(Front-end code change data)

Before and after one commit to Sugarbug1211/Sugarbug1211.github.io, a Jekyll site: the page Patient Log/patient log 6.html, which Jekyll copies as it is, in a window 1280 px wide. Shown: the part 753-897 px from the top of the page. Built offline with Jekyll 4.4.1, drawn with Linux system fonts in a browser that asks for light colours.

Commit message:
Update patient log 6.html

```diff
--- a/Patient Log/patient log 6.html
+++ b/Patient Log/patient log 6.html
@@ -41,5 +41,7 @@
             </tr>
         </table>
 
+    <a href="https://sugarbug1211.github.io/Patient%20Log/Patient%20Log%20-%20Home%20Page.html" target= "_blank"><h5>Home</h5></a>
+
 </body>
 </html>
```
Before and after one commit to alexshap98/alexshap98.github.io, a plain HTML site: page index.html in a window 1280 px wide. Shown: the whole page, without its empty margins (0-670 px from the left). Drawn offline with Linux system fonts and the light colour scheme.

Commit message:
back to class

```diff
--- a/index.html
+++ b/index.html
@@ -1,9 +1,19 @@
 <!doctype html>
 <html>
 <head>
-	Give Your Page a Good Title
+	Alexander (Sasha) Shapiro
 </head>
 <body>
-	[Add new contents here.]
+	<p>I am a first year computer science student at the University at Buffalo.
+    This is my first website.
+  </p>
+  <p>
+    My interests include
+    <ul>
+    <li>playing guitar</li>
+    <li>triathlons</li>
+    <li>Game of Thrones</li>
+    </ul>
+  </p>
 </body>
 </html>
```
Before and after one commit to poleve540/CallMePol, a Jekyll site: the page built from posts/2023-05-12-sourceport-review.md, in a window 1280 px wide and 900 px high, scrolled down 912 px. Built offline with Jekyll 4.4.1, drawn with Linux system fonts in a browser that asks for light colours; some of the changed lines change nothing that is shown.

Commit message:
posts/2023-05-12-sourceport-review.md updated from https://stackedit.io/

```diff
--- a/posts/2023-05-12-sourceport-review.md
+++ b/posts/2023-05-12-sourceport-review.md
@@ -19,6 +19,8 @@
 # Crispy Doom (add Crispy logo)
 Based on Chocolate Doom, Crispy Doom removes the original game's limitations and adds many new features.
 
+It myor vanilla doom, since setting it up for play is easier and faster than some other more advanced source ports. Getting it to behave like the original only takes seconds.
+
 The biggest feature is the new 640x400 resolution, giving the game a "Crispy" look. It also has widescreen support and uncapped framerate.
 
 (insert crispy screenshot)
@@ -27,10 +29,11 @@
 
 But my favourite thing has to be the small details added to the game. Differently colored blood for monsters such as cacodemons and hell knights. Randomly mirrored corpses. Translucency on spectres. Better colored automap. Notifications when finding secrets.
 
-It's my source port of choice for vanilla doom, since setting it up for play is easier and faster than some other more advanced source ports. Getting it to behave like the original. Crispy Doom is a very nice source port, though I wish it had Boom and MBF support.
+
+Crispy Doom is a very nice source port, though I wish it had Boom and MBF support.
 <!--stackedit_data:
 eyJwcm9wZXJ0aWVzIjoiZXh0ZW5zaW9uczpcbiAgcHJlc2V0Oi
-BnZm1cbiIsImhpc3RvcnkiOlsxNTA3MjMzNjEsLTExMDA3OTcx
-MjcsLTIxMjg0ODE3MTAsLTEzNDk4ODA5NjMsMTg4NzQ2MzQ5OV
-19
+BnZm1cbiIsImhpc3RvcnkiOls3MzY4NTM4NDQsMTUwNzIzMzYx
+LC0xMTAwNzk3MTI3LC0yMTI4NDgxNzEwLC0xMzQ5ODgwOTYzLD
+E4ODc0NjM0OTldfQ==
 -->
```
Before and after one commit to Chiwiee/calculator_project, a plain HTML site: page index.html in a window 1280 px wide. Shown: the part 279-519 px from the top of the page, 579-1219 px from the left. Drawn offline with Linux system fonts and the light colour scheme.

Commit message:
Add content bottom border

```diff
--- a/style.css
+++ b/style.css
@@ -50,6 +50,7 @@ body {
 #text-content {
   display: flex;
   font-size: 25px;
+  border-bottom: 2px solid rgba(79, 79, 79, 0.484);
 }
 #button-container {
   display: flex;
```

- **What needs to be done**: When you reply, retype each line exactly as it appears above.

- **Exercise solution**:
Before and after one commit to Sugarbug1211/Sugarbug1211.github.io, a Jekyll site: the page Patient Log/patient log 6.html, which Jekyll copies as it is, in a window 1280 px wide. Shown: the part 753-897 px from the top of the page. Built offline with Jekyll 4.4.1, drawn with Linux system fonts in a browser that asks for light colours.

Commit message:
Update patient log 6.html

```diff
--- a/Patient Log/patient log 6.html
+++ b/Patient Log/patient log 6.html
@@ -41,5 +41,7 @@
             </tr>
         </table>
 
+    <a href="https://sugarbug1211.github.io/Patient%20Log/Patient%20Log%20-%20Home%20Page.html" target= "_blank"><h5>Home</h5></a>
+
 </body>
 </html>
```
Before and after one commit to alexshap98/alexshap98.github.io, a plain HTML site: page index.html in a window 1280 px wide. Shown: the whole page, without its empty margins (0-670 px from the left). Drawn offline with Linux system fonts and the light colour scheme.

Commit message:
back to class

```diff
--- a/index.html
+++ b/index.html
@@ -1,9 +1,19 @@
 <!doctype html>
 <html>
 <head>
-	Give Your Page a Good Title
+	Alexander (Sasha) Shapiro
 </head>
 <body>
-	[Add new contents here.]
+	<p>I am a first year computer science student at the University at Buffalo.
+    This is my first website.
+  </p>
+  <p>
+    My interests include
+    <ul>
+    <li>playing guitar</li>
+    <li>triathlons</li>
+    <li>Game of Thrones</li>
+    </ul>
+  </p>
 </body>
 </html>
```
Before and after one commit to poleve540/CallMePol, a Jekyll site: the page built from posts/2023-05-12-sourceport-review.md, in a window 1280 px wide and 900 px high, scrolled down 912 px. Built offline with Jekyll 4.4.1, drawn with Linux system fonts in a browser that asks for light colours; some of the changed lines change nothing that is shown.

Commit message:
posts/2023-05-12-sourceport-review.md updated from https://stackedit.io/

```diff
--- a/posts/2023-05-12-sourceport-review.md
+++ b/posts/2023-05-12-sourceport-review.md
@@ -19,6 +19,8 @@
 # Crispy Doom (add Crispy logo)
 Based on Chocolate Doom, Crispy Doom removes the original game's limitations and adds many new features.
 
+It myor vanilla doom, since setting it up for play is easier and faster than some other more advanced source ports. Getting it to behave like the original only takes seconds.
+
 The biggest feature is the new 640x400 resolution, giving the game a "Crispy" look. It also has widescreen support and uncapped framerate.
 
 (insert crispy screenshot)
@@ -27,10 +29,11 @@
 
 But my favourite thing has to be the small details added to the game. Differently colored blood for monsters such as cacodemons and hell knights. Randomly mirrored corpses. Translucency on spectres. Better colored automap. Notifications when finding secrets.
 
-It's my source port of choice for vanilla doom, since setting it up for play is easier and faster than some other more advanced source ports. Getting it to behave like the original. Crispy Doom is a very nice source port, though I wish it had Boom and MBF support.
+
+Crispy Doom is a very nice source port, though I wish it had Boom and MBF support.
 <!--stackedit_data:
 eyJwcm9wZXJ0aWVzIjoiZXh0ZW5zaW9uczpcbiAgcHJlc2V0Oi
-BnZm1cbiIsImhpc3RvcnkiOlsxNTA3MjMzNjEsLTExMDA3OTcx
-MjcsLTIxMjg0ODE3MTAsLTEzNDk4ODA5NjMsMTg4NzQ2MzQ5OV
-19
+BnZm1cbiIsImhpc3RvcnkiOls3MzY4NTM4NDQsMTUwNzIzMzYx
+LC0xMTAwNzk3MTI3LC0yMTI4NDgxNzEwLC0xMzQ5ODgwOTYzLD
+E4ODc0NjM0OTldfQ==
 -->
```
Before and after one commit to Chiwiee/calculator_project, a plain HTML site: page index.html in a window 1280 px wide. Shown: the part 279-519 px from the top of the page, 579-1219 px from the left. Drawn offline with Linux system fonts and the light colour scheme.

Commit message:
Add content bottom border

```diff
--- a/style.css
+++ b/style.css
@@ -50,6 +50,7 @@ body {
 #text-content {
   display: flex;
   font-size: 25px;
+  border-bottom: 2px solid rgba(79, 79, 79, 0.484);
 }
 #button-container {
   display: flex;
```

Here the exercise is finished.